Task details =
Every entry should be repeated exactly. Omit the pictures.

Code change snippets =
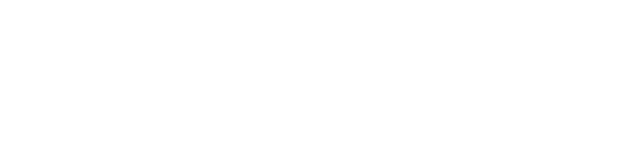
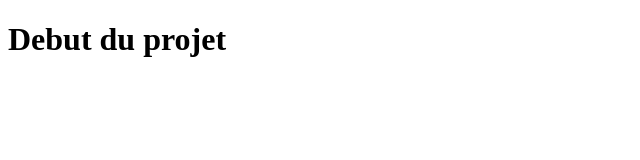
Before and after one commit to Charlesdoiron/BinomeCompta, a website: page index.html in a window 1280 px wide. Shown: the whole page, without its empty margins (0-640 px from the left). Drawn offline with Linux system fonts and the light colour scheme.

Commit message:
third commmit

```diff
--- a/index.html
+++ b/index.html
@@ -4,6 +4,7 @@
 	<title>Binome Comptabilité</title>
 </head>
 <body>
+	<h1>Debut du projet</h1>
 
 </body>
 </html>
```
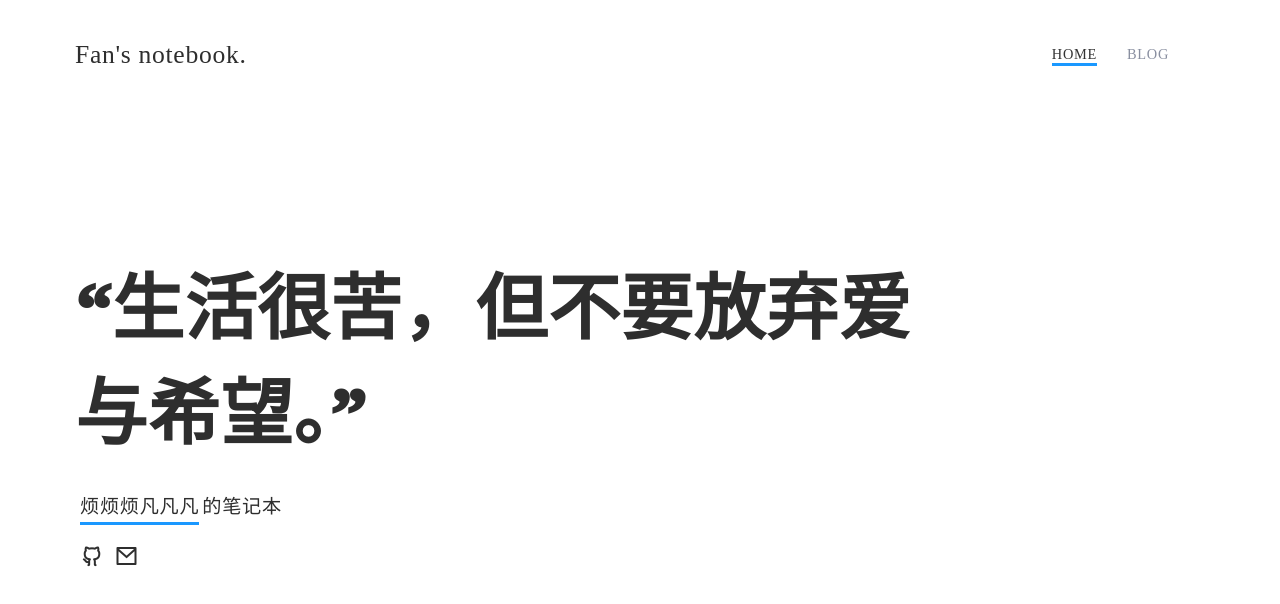
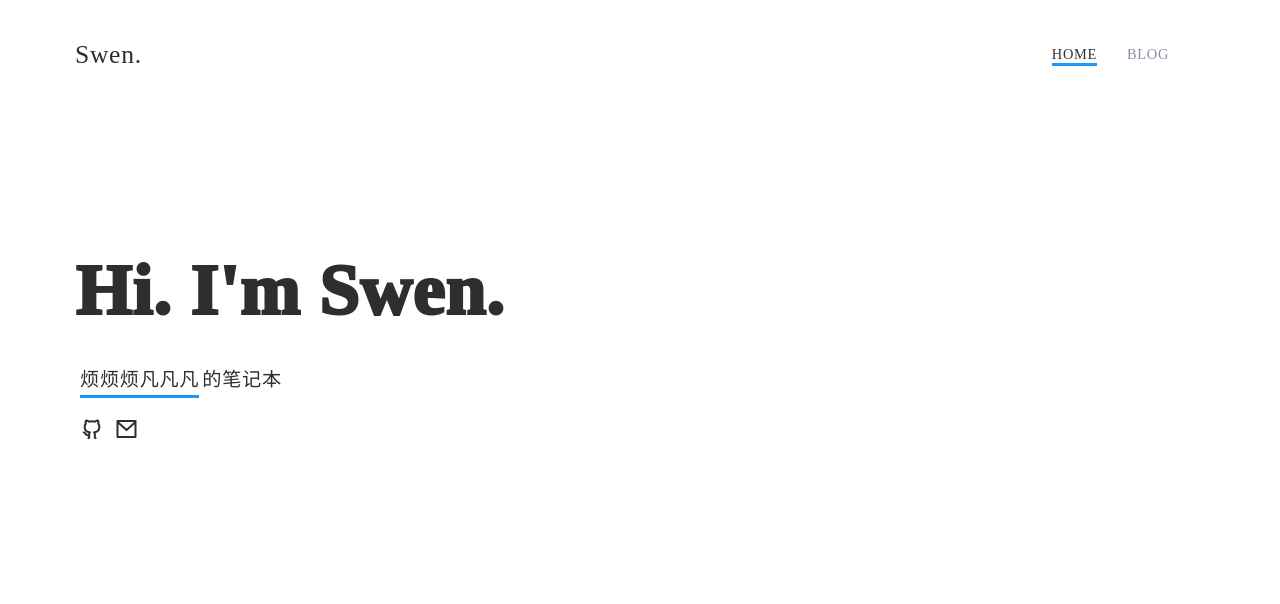
Before and after one commit to swenwen12/swenwen12.github.io, a plain HTML site: page index.html in a window 1280 px wide. Drawn offline with nearby package versions, Linux system fonts and the light colour scheme; a web font is replaced by a local one.

Commit message:
Site updated: 2022-08-20 18:38:29

```diff
--- a/index.html
+++ b/index.html
@@ -6,8 +6,8 @@
 <head>
   <meta charset="UTF-8">
   <meta name="viewport" content="width=device-width, initial-scale=1.0">
-  <title>   Fan&#39;s notebook.</title>
-  <meta name="description" content="烦烦烦凡凡凡的笔记本">
+  <title>   Swen.</title>
+  <meta name="description" content="Swen">
   <!-- 标签页图标 -->
 
 
@@ -38,7 +38,7 @@ color="200,200,200" opacity='0.8' zIndex="-2" count="200" src="//cdn.bootcss.com
     <div class="menu-inner">
       <div class="menu-site-name  animate__animated  animate__fadeInUp">
         <a href="/">
-          Fan&#39;s notebook.
+          Swen.
         </a>
 
       </div>
@@ -73,7 +73,7 @@ color="200,200,200" opacity='0.8' zIndex="-2" count="200" src="//cdn.bootcss.com
   <div class="mobile-menu-inner">
     <div class="mobile-menu-site-name animate__animated  animate__fadeInUp">
       <a href="/">
-        Fan&#39;s notebook.
+        Swen.
       </a>
     </div>
     <div class="mobile-menu-group" id="mobile-close">
@@ -107,7 +107,7 @@ color="200,200,200" opacity='0.8' zIndex="-2" count="200" src="//cdn.bootcss.com
 
     <section class="intro-section">
     <div class="intro-content">
-        <div class="intro-title animate__animated  animate__fadeInUp">“生活很苦，但不要放弃爱与希望。”</div>
+        <div class="intro-title animate__animated  animate__fadeInUp">Hi. I&#39;m Swen.</div>
         <div class="intro-sub animate__animated  animate__fadeInUp"><p><a target="_blank" rel="noopener" href="https://www.zhihu.com/people/fan-fan-fan-fan-fan-fan-60-65">烦烦烦凡凡凡</a>的笔记本</p>
 </div>
         <p class="intro-contact animate__animated  animate__fadeInUp">
```
Also changed, not shown: 2022/08/20/Welcome-to-SWJ-s-Blog/index.html (+4 -4 lines), 2022/08/20/hello-world/index.html (+4 -4 lines), archives/2022/08/index.html (+4 -4 lines), archives/2022/index.html (+4 -4 lines), archives/index.html (+4 -4 lines).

Task result =
Before and after one commit to Charlesdoiron/BinomeCompta, a website: page index.html in a window 1280 px wide. Shown: the whole page, without its empty margins (0-640 px from the left). Drawn offline with Linux system fonts and the light colour scheme.

Commit message:
third commmit

```diff
--- a/index.html
+++ b/index.html
@@ -4,6 +4,7 @@
 	<title>Binome Comptabilité</title>
 </head>
 <body>
+	<h1>Debut du projet</h1>
 
 </body>
 </html>
```
Before and after one commit to swenwen12/swenwen12.github.io, a plain HTML site: page index.html in a window 1280 px wide. Drawn offline with nearby package versions, Linux system fonts and the light colour scheme; a web font is replaced by a local one.

Commit message:
Site updated: 2022-08-20 18:38:29

```diff
--- a/index.html
+++ b/index.html
@@ -6,8 +6,8 @@
 <head>
   <meta charset="UTF-8">
   <meta name="viewport" content="width=device-width, initial-scale=1.0">
-  <title>   Fan&#39;s notebook.</title>
-  <meta name="description" content="烦烦烦凡凡凡的笔记本">
+  <title>   Swen.</title>
+  <meta name="description" content="Swen">
   <!-- 标签页图标 -->
 
 
@@ -38,7 +38,7 @@ color="200,200,200" opacity='0.8' zIndex="-2" count="200" src="//cdn.bootcss.com
     <div class="menu-inner">
       <div class="menu-site-name  animate__animated  animate__fadeInUp">
         <a href="/">
-          Fan&#39;s notebook.
+          Swen.
         </a>
 
       </div>
@@ -73,7 +73,7 @@ color="200,200,200" opacity='0.8' zIndex="-2" count="200" src="//cdn.bootcss.com
   <div class="mobile-menu-inner">
     <div class="mobile-menu-site-name animate__animated  animate__fadeInUp">
       <a href="/">
-        Fan&#39;s notebook.
+        Swen.
       </a>
     </div>
     <div class="mobile-menu-group" id="mobile-close">
@@ -107,7 +107,7 @@ color="200,200,200" opacity='0.8' zIndex="-2" count="200" src="//cdn.bootcss.com
 
     <section class="intro-section">
     <div class="intro-content">
-        <div class="intro-title animate__animated  animate__fadeInUp">“生活很苦，但不要放弃爱与希望。”</div>
+        <div class="intro-title animate__animated  animate__fadeInUp">Hi. I&#39;m Swen.</div>
         <div class="intro-sub animate__animated  animate__fadeInUp"><p><a target="_blank" rel="noopener" href="https://www.zhihu.com/people/fan-fan-fan-fan-fan-fan-60-65">烦烦烦凡凡凡</a>的笔记本</p>
 </div>
         <p class="intro-contact animate__animated  animate__fadeInUp">
```
Also changed, not shown: 2022/08/20/Welcome-to-SWJ-s-Blog/index.html (+4 -4 lines), 2022/08/20/hello-world/index.html (+4 -4 lines), archives/2022/08/index.html (+4 -4 lines), archives/2022/index.html (+4 -4 lines), archives/index.html (+4 -4 lines).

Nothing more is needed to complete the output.